Hunt for the Wilderpeople’s Julian Dennison is, once again, absolutely brilliant. He is an incredible child actor who has managed to transition seamlessly from indie cult hit to box office blockbuster. His character, Russell, is an incredibly confused and isolated young man, desperate for Deadpool to take him under his wing. There’s just one problem – he has Cable on his tail.

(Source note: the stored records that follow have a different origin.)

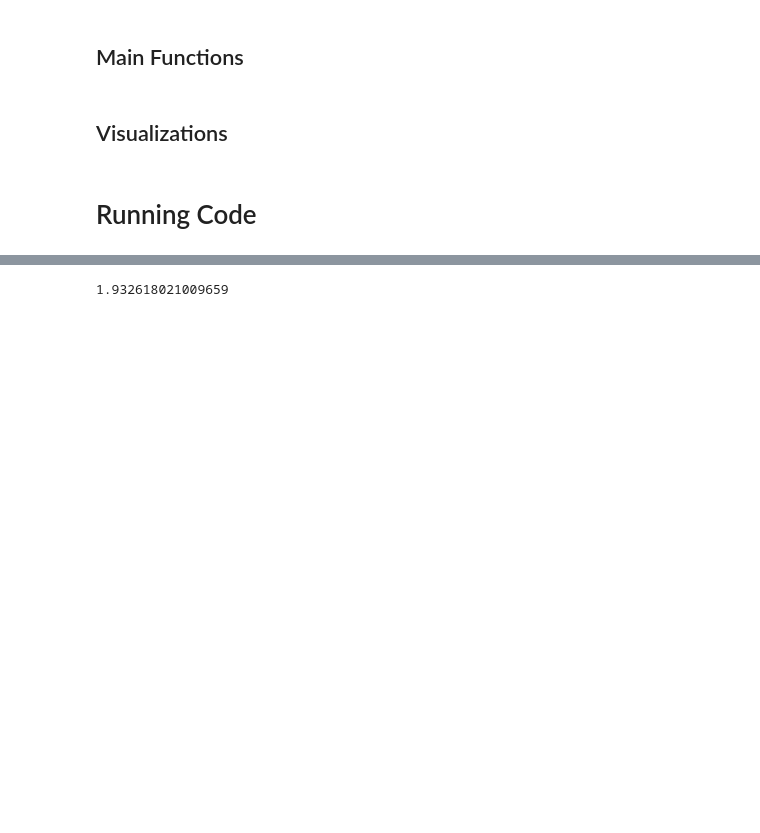
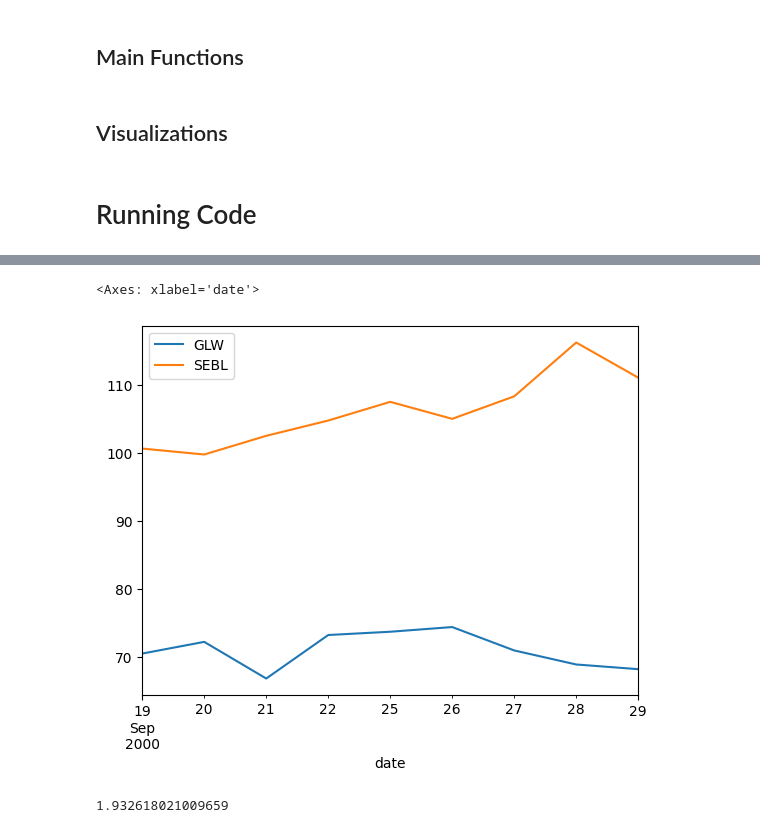
Before and after one commit to TInglefield/Math4920Project, a Jupyter notebook: project_Draft3.ipynb, the cells around one changed output, grey strips where cells are left out. Saved outputs shown, nothing was run; the diff lists cells and outputs as text; code cells hidden in the pictures; blank space fills up the shorter version.

```diff
--- a/project_Draft3.ipynb
+++ b/project_Draft3.ipynb
@@ -21,11 +21,11 @@ from datetime import datetime
 # %% [markdown]
 ### Setting up Data
 # %%
-# Paths:
-price_path = '/Users/tuckeringlefield/Desktop/price_data_from_shardar.csv'
-cap_path = '/Users/tuckeringlefield/Desktop/Data_Science/Math_4920/DNR_Data/FinanceData/cap_data_from_shardar.csv'
-#price_path = "C:/Users/Owner/school/math4920/price_data_from_shardar.csv"
-#cap_path = "C:/Users/Owner/school/math4920/cap_data_from_shardar.csv"
+# # Paths:
+# price_path = '/Users/tuckeringlefield/Desktop/price_data_from_shardar.csv'
+# cap_path = '/Users/tuckeringlefield/Desktop/Data_Science/Math_4920/DNR_Data/FinanceData/cap_data_from_shardar.csv'
+price_path = "C:/Users/Owner/school/math4920/price_data_from_shardar.csv"
+cap_path = "C:/Users/Owner/school/math4920/cap_data_from_shardar.csv"
 
 # Reading Data:
 prices_df = pd.read_csv(price_path, index_col='date')
@@ -746,3 +767,8 @@ prices_with_market[['AMCC', 'JNPR']]['2000-10-16':'2000-10-18']
+# %%
+prices_with_market[['GLW', 'SEBL']]['2000-09-19':'2000-09-30'].plot()
+# %% [output]
+<Axes: xlabel='date'>
+[figure, added]
 # %%
 end_row_num = prices_with_market.index.get_loc('2000-10-09')
 start_row_num = end_row_num - 180
```
Also changed, not shown: parts of 8 cells of this notebook.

And now, let’s all pause for a moment to appreciate Josh Brolin as Cable. His biceps, his Southern drawl, his sweat glistening on his forehead. He. Is. Ripped. And I mean ripped. I always think it does a film good to have a villain who can truly land the hero on his arse and Brolin’s Cable is more than game for Deadpool. The slightly metallic tang that echoes every time he threw a punch was a nice touch. I could have honestly watched two hours of his slow motion sequences; flexing his muscles, firing his gun, swishing his cape. Glorious.
Karan Soni is back as the faithful taxi driver, Dopinder, who dreams of being a contract killer, as well as T.J. Miller and Leslie Uggams. Eddie Marsan crops up as a particularly odious orphanage owner. And, as the trailer suggests, Rob Delaney puts in a hysterical turn as superhero wannabe, Peter, whose moustache gloriously frames his face as he sky dives.
There’s a running gag about Barbra Streisand (who just so happens to be Brolin’s step-mother) in Yentil; constant digs about Brolin’s height; and about a million different pot shots at characters in both the Marvel and DC Universes. It’s a film that’s able to send up the superhero genre without falling foul of too many of the tropes that it laughs at.
It’s also a film that pokes holes in its own consciously diverse casting. Deadpool refers to Dopinder as “brown panther” and Domino (Zazie Beetz) as “black Black Widow” and asks a white guy with dreadlocks if his superpower is “cultural appropriation”.
Deadpool 2 is really good, grown up fun. It’s an entirely different market to its box office competitor, Infinity War. The two hour run-time flies in and – despite not having the strongest of storylines – director David Leitch has managed to pack in huge bursts of action, humour and just a little dash of poignancy.
As always, stay in your seat beyond the credits. So many people left the cinema when there was still plenty of fun to be had.